### PROBLEM
As you reproduce every line below, keep it exactly as written and leave out the images.

++++ SUPPLIED DATA ++++

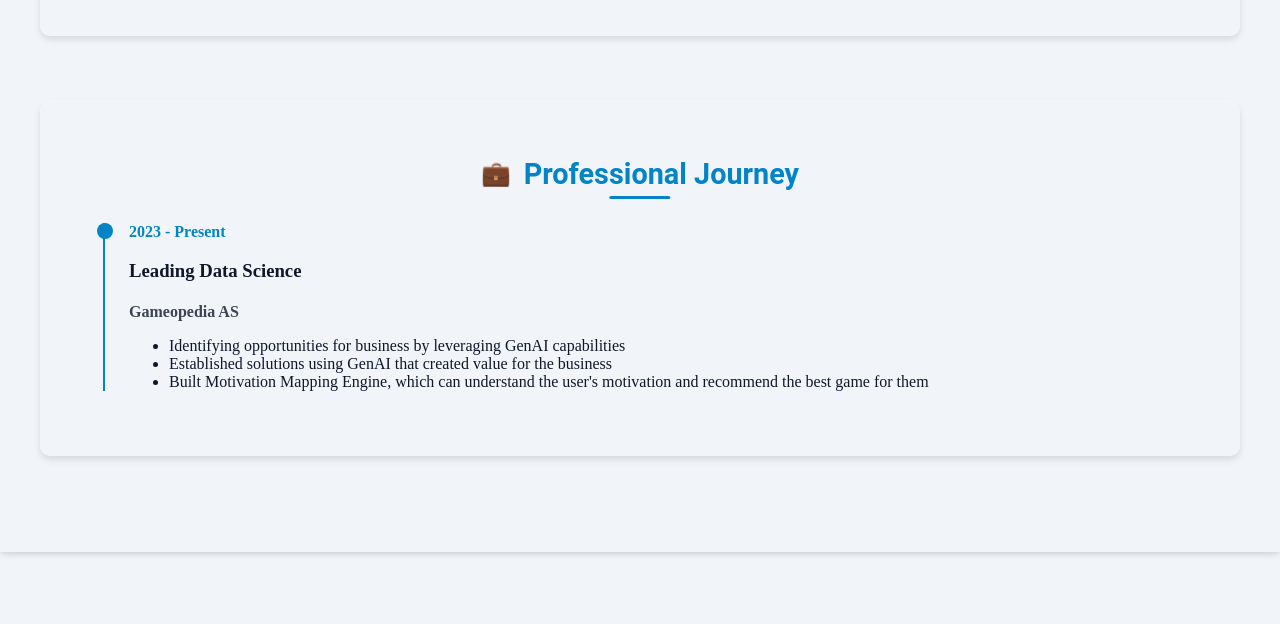
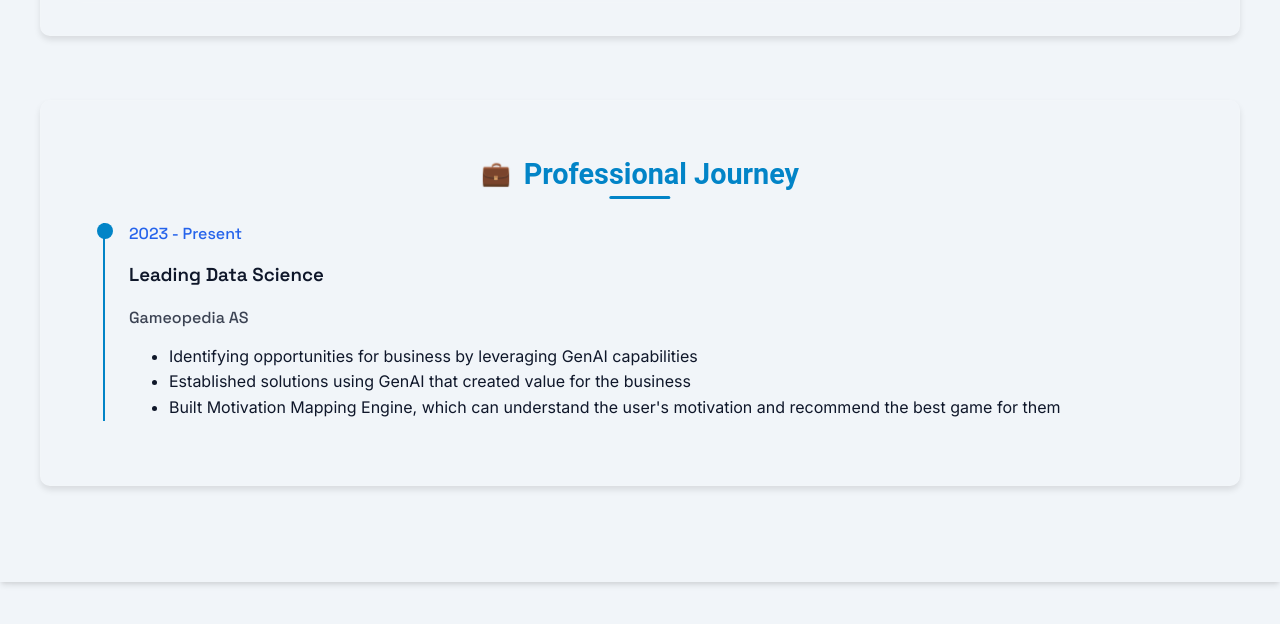
Before and after one commit to ManideepBangaru/manideepbangaru.github.io, a plain HTML site: page index.html in a window 1280 px wide. Shown: the part 1621-2245 px from the top of the page. Drawn offline with nearby package versions, Linux system fonts and the light colour scheme; a web font is replaced by a local one.

Commit message:
style: enhance index.html and styles.css; add Space Grotesk and Inter fonts for improved typography, update timeline section with new class names for better styling, and implement new CSS rules for timeline typography.

```diff
--- a/css/styles.css
+++ b/css/styles.css
@@ -1,3 +1,6 @@
+/* Import Google Fonts */
+@import url('https://fonts.googleapis.com/css2?family=Space+Grotesk:wght@400;500;600;700&family=Inter:wght@400;500&display=swap');
+
 /* Modern theme color palette */
 :root {
     /* Dark theme (default) */
@@ -1201,3 +1204,33 @@ section h2 {
     justify-content: center;
     min-height: calc(100vh - 120px);
 }
+
+/* Timeline Typography Styles */
+.timeline-content {
+    font-family: 'Inter', sans-serif;
+}
+
+.timeline-title {
+    font-family: 'Space Grotesk', sans-serif;
+    font-weight: 600;
+    margin-bottom: 0.5rem;
+}
+
+.timeline-company {
+    font-family: 'Space Grotesk', sans-serif;
+    font-weight: 500;
+    color: #666;
+    margin-bottom: 1rem;
+}
+
+.timeline-date {
+    font-family: 'Space Grotesk', sans-serif;
+    font-weight: 500;
+    color: #2563eb;
+    margin-bottom: 0.75rem;
+}
+
+.achievement-list {
+    font-family: 'Inter', sans-serif;
+    line-height: 1.6;
+}
--- a/index.html
+++ b/index.html
@@ -9,6 +9,7 @@
     <link rel="stylesheet" href="css/styles.css">
     <link href="https://fonts.googleapis.com/css2?family=Orbitron:wght@400;700&family=Rajdhani:wght@400;600&display=swap" rel="stylesheet">
     <link href="https://fonts.googleapis.com/css2?family=Electrolize&display=swap" rel="stylesheet">
+    <link href="https://fonts.googleapis.com/css2?family=Space+Grotesk:wght@400;500;600;700&family=Inter:wght@400;500&display=swap" rel="stylesheet">
 </head>
 <body>
     <header class="main-header">
@@ -242,16 +243,15 @@
                         <div class="timeline-marker"></div>
                         <div class="timeline-content">
                             <div class="timeline-date">2023 - Present</div>
-                            <h3>Leading Data Science</h3>
-                            <h4>Gameopedia AS</h4>
+                            <h3 class="timeline-title">Leading Data Science</h3>
+                            <h4 class="timeline-company">Gameopedia AS</h4>
                             <ul class="achievement-list">
                                 <li>Identifying opportunities for business by leveraging GenAI capabilities</li>
                                 <li>Established solutions using GenAI that created value for the business</li>
                                 <li>Built Motivation Mapping Engine, which can understand the user's motivation and recommend the best game for them</li>
                             </ul>
                         </div>
-                    <!-- </div> -->
-                    <!-- Add more timeline items -->
+                    </div>
                 </div>
             </section>
 
```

++++

### RESULT OF THE EXERCISE
Before and after one commit to ManideepBangaru/manideepbangaru.github.io, a plain HTML site: page index.html in a window 1280 px wide. Shown: the part 1621-2245 px from the top of the page. Drawn offline with nearby package versions, Linux system fonts and the light colour scheme; a web font is replaced by a local one.

Commit message:
style: enhance index.html and styles.css; add Space Grotesk and Inter fonts for improved typography, update timeline section with new class names for better styling, and implement new CSS rules for timeline typography.

```diff
--- a/css/styles.css
+++ b/css/styles.css
@@ -1,3 +1,6 @@
+/* Import Google Fonts */
+@import url('https://fonts.googleapis.com/css2?family=Space+Grotesk:wght@400;500;600;700&family=Inter:wght@400;500&display=swap');
+
 /* Modern theme color palette */
 :root {
     /* Dark theme (default) */
@@ -1201,3 +1204,33 @@ section h2 {
     justify-content: center;
     min-height: calc(100vh - 120px);
 }
+
+/* Timeline Typography Styles */
+.timeline-content {
+    font-family: 'Inter', sans-serif;
+}
+
+.timeline-title {
+    font-family: 'Space Grotesk', sans-serif;
+    font-weight: 600;
+    margin-bottom: 0.5rem;
+}
+
+.timeline-company {
+    font-family: 'Space Grotesk', sans-serif;
+    font-weight: 500;
+    color: #666;
+    margin-bottom: 1rem;
+}
+
+.timeline-date {
+    font-family: 'Space Grotesk', sans-serif;
+    font-weight: 500;
+    color: #2563eb;
+    margin-bottom: 0.75rem;
+}
+
+.achievement-list {
+    font-family: 'Inter', sans-serif;
+    line-height: 1.6;
+}
--- a/index.html
+++ b/index.html
@@ -9,6 +9,7 @@
     <link rel="stylesheet" href="css/styles.css">
     <link href="https://fonts.googleapis.com/css2?family=Orbitron:wght@400;700&family=Rajdhani:wght@400;600&display=swap" rel="stylesheet">
     <link href="https://fonts.googleapis.com/css2?family=Electrolize&display=swap" rel="stylesheet">
+    <link href="https://fonts.googleapis.com/css2?family=Space+Grotesk:wght@400;500;600;700&family=Inter:wght@400;500&display=swap" rel="stylesheet">
 </head>
 <body>
     <header class="main-header">
@@ -242,16 +243,15 @@
                         <div class="timeline-marker"></div>
                         <div class="timeline-content">
                             <div class="timeline-date">2023 - Present</div>
-                            <h3>Leading Data Science</h3>
-                            <h4>Gameopedia AS</h4>
+                            <h3 class="timeline-title">Leading Data Science</h3>
+                            <h4 class="timeline-company">Gameopedia AS</h4>
                             <ul class="achievement-list">
                                 <li>Identifying opportunities for business by leveraging GenAI capabilities</li>
                                 <li>Established solutions using GenAI that created value for the business</li>
                                 <li>Built Motivation Mapping Engine, which can understand the user's motivation and recommend the best game for them</li>
                             </ul>
                         </div>
-                    <!-- </div> -->
-                    <!-- Add more timeline items -->
+                    </div>
                 </div>
             </section>
 
```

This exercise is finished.